What to do: Copy out the entries below exactly as they stand, but only from the line containing "Before and after one commit to goliajp/smix, a" through the line containing "version being written here".

Information provided:
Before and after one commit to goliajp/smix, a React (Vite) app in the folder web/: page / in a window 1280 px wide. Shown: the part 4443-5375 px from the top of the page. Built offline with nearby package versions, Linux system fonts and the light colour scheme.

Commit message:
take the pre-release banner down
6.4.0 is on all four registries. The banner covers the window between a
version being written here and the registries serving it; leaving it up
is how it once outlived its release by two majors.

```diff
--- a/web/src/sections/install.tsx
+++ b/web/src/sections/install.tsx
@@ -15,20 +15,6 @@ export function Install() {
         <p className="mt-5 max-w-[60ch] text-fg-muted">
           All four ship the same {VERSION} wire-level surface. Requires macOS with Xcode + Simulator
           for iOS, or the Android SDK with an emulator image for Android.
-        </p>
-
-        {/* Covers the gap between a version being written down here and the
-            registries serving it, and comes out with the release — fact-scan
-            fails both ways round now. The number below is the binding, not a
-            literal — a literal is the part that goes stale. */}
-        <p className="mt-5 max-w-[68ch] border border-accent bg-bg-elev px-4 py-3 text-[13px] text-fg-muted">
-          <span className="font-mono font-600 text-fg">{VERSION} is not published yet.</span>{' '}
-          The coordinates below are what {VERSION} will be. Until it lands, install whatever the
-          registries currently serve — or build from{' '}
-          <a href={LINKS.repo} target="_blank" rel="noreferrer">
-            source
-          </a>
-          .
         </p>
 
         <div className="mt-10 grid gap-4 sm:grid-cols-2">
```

---

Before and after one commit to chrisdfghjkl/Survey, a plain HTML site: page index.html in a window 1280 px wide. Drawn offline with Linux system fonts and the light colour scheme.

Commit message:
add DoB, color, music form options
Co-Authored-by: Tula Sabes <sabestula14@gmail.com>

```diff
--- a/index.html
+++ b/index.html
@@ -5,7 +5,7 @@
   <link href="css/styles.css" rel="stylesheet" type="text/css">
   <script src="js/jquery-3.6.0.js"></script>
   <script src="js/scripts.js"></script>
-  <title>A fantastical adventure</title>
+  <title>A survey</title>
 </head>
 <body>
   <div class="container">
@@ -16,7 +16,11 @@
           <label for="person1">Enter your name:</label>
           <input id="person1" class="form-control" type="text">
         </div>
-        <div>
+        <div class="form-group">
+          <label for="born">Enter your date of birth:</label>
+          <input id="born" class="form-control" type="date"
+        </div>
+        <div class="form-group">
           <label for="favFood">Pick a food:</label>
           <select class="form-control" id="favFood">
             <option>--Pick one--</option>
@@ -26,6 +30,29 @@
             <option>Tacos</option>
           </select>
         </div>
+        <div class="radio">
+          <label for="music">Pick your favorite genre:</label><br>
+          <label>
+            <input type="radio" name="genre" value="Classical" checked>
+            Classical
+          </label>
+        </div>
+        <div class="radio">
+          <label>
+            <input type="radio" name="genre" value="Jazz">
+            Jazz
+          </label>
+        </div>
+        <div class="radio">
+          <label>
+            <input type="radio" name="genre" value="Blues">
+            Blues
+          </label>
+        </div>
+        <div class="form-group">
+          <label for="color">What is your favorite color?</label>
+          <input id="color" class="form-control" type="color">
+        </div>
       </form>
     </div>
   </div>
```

==

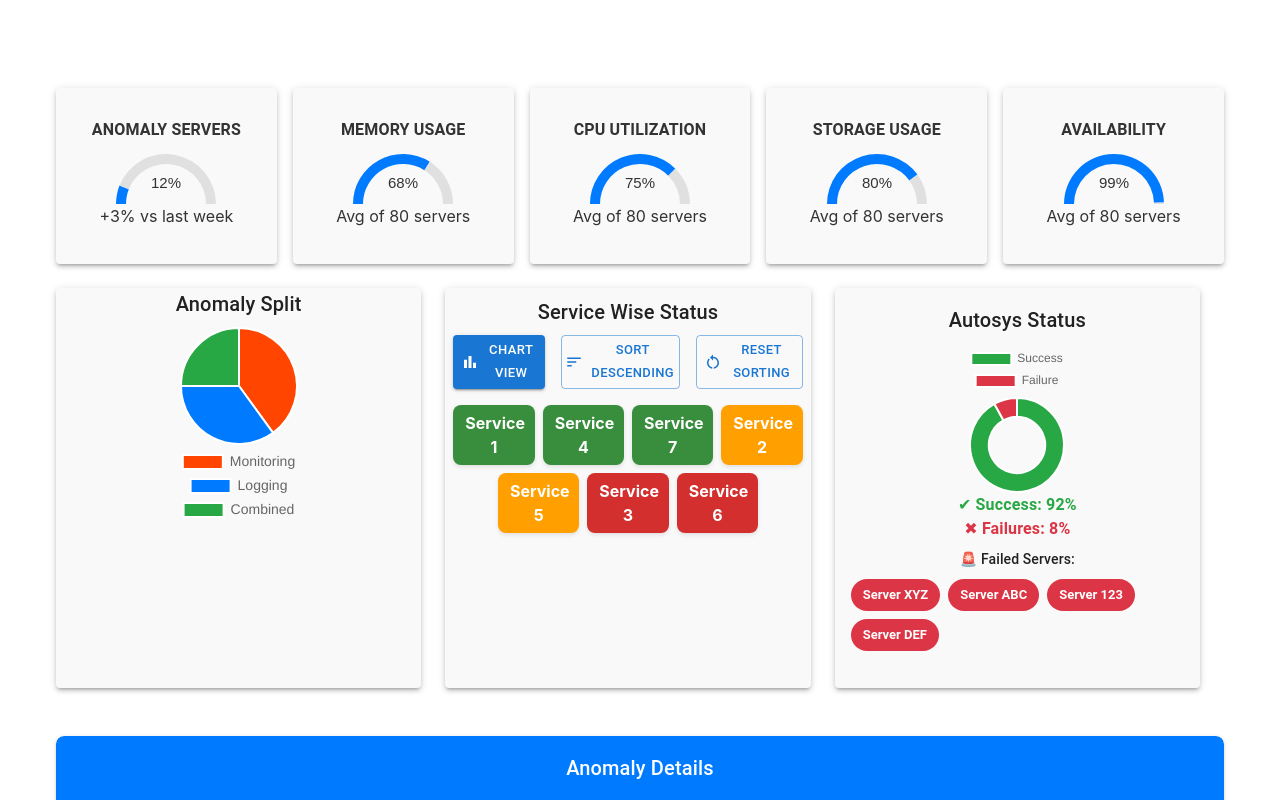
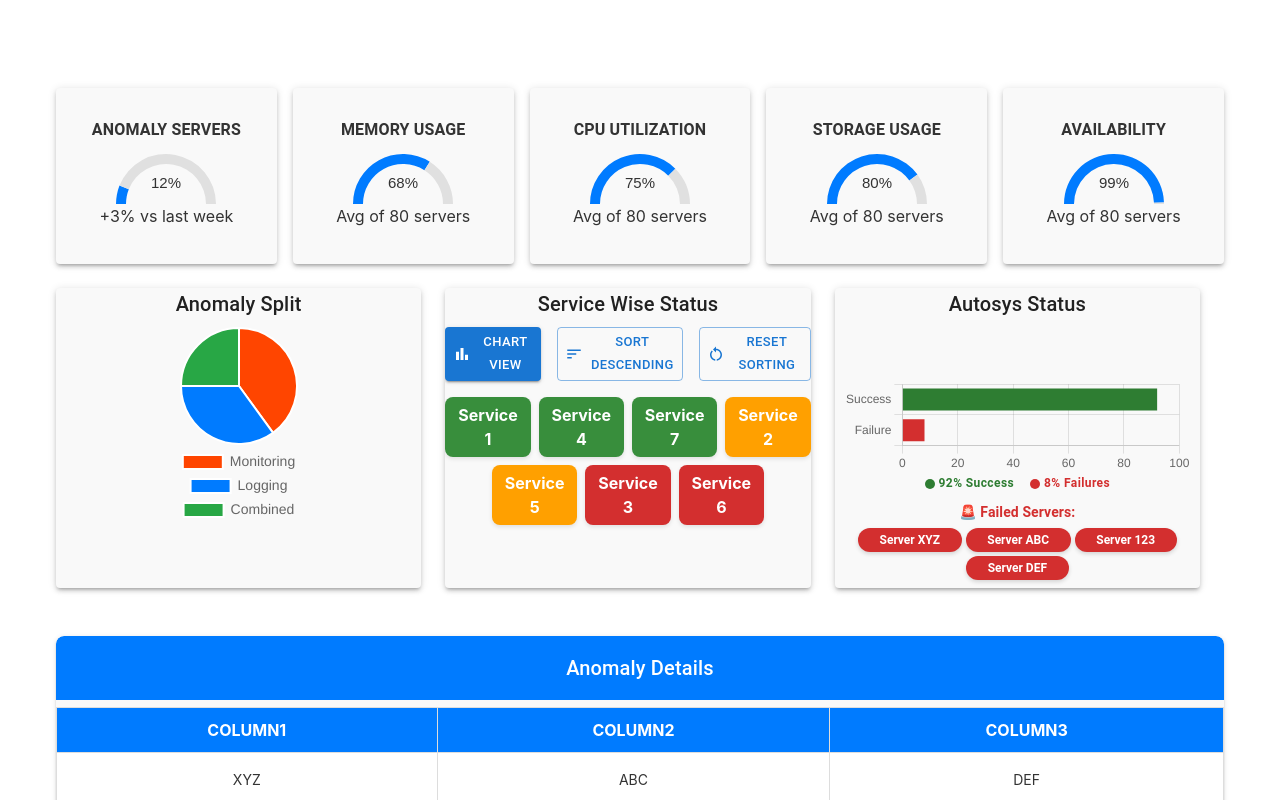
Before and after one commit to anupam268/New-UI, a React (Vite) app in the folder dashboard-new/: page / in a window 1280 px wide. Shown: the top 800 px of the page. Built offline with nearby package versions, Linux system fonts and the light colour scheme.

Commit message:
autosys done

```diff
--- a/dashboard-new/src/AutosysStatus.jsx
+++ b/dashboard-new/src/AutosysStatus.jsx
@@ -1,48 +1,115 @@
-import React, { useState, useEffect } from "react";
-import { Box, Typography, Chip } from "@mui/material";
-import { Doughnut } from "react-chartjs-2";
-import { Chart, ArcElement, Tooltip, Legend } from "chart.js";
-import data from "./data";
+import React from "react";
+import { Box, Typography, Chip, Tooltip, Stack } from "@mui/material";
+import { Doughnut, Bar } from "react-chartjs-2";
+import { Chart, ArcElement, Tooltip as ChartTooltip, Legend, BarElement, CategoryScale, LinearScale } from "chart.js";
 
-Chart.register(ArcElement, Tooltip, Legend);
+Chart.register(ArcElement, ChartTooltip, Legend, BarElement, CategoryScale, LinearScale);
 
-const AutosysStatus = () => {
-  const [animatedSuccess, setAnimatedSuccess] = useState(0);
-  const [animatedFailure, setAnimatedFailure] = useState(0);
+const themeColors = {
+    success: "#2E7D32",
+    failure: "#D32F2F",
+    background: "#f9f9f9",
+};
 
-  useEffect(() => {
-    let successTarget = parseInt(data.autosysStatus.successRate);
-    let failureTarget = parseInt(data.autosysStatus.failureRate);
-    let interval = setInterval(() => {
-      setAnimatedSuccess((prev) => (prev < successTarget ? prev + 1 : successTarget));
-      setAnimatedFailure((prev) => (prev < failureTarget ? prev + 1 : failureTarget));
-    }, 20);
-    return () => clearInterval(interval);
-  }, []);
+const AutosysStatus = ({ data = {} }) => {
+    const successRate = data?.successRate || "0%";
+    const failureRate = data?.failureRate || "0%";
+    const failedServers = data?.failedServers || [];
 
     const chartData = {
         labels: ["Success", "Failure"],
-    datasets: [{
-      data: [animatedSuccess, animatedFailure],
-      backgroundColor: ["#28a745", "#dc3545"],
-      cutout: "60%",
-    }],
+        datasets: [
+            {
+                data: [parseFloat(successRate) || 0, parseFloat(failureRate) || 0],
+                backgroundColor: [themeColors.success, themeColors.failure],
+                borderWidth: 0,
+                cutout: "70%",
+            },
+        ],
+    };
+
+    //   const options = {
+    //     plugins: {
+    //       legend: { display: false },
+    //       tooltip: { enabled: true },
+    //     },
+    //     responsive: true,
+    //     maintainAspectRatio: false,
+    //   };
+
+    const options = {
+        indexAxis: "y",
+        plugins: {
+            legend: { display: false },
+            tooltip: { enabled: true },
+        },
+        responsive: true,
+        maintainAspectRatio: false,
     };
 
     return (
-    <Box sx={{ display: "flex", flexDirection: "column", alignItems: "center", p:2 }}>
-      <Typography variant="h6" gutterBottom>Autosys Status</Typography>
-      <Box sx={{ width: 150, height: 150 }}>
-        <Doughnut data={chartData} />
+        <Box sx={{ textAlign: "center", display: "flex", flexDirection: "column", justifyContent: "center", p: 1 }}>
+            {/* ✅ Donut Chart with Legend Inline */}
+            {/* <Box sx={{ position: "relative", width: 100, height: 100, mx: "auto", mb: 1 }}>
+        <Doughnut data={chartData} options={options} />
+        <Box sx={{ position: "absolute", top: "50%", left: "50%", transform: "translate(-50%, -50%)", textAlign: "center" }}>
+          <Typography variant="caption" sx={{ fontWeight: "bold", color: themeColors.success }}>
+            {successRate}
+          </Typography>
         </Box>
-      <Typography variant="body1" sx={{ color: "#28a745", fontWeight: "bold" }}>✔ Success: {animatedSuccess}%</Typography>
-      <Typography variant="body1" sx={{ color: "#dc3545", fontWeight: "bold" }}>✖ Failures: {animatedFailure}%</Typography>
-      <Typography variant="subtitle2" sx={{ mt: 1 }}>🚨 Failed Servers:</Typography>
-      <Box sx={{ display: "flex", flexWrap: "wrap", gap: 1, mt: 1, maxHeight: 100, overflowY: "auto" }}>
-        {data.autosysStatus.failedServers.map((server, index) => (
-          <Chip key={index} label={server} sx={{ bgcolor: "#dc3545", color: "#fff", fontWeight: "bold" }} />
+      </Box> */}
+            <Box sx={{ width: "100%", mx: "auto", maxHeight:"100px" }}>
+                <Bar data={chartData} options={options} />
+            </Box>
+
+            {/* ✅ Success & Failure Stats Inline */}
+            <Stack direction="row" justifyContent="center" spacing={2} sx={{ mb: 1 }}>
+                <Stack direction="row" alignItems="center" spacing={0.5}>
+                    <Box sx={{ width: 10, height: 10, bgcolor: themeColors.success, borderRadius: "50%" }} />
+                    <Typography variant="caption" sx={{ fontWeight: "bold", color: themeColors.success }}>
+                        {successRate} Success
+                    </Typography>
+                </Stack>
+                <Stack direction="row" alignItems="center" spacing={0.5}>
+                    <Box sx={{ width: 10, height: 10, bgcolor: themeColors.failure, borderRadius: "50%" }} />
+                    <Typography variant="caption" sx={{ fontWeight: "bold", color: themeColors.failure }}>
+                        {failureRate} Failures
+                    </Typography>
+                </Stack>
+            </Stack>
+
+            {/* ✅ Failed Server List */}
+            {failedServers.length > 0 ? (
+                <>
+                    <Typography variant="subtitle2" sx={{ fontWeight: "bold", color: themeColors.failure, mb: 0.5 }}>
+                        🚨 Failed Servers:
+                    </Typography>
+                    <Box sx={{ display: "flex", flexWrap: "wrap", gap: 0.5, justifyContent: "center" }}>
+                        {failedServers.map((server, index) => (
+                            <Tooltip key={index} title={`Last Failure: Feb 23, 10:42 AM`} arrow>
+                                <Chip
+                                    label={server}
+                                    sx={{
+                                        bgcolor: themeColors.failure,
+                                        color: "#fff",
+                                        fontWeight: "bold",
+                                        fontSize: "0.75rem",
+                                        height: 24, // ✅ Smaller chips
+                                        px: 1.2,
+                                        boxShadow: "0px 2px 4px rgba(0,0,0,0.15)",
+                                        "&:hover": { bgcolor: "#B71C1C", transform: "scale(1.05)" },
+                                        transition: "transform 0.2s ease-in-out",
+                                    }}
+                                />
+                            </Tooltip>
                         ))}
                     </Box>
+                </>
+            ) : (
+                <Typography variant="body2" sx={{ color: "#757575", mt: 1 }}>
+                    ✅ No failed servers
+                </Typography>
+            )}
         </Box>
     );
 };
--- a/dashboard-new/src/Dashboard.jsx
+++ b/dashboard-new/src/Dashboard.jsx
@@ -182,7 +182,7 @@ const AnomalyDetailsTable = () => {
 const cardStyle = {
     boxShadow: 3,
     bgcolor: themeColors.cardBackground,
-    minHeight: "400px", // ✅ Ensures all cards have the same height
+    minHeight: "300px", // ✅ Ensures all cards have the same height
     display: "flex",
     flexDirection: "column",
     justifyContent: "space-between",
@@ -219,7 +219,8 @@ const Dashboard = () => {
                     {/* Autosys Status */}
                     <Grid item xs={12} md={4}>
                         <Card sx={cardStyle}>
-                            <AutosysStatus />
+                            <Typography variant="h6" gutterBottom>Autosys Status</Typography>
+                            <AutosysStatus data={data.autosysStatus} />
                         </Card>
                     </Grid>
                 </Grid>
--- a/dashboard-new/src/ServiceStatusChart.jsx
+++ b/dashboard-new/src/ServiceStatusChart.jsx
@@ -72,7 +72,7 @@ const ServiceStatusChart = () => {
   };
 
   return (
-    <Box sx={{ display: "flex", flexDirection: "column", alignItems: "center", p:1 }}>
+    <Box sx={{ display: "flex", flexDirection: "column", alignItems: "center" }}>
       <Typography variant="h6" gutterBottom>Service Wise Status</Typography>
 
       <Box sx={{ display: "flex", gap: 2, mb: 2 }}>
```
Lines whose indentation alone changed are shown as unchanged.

The completed task:
Before and after one commit to goliajp/smix, a React (Vite) app in the folder web/: page / in a window 1280 px wide. Shown: the part 4443-5375 px from the top of the page. Built offline with nearby package versions, Linux system fonts and the light colour scheme.

Commit message:
take the pre-release banner down
6.4.0 is on all four registries. The banner covers the window between a
version being written here and the registries serving it; leaving it up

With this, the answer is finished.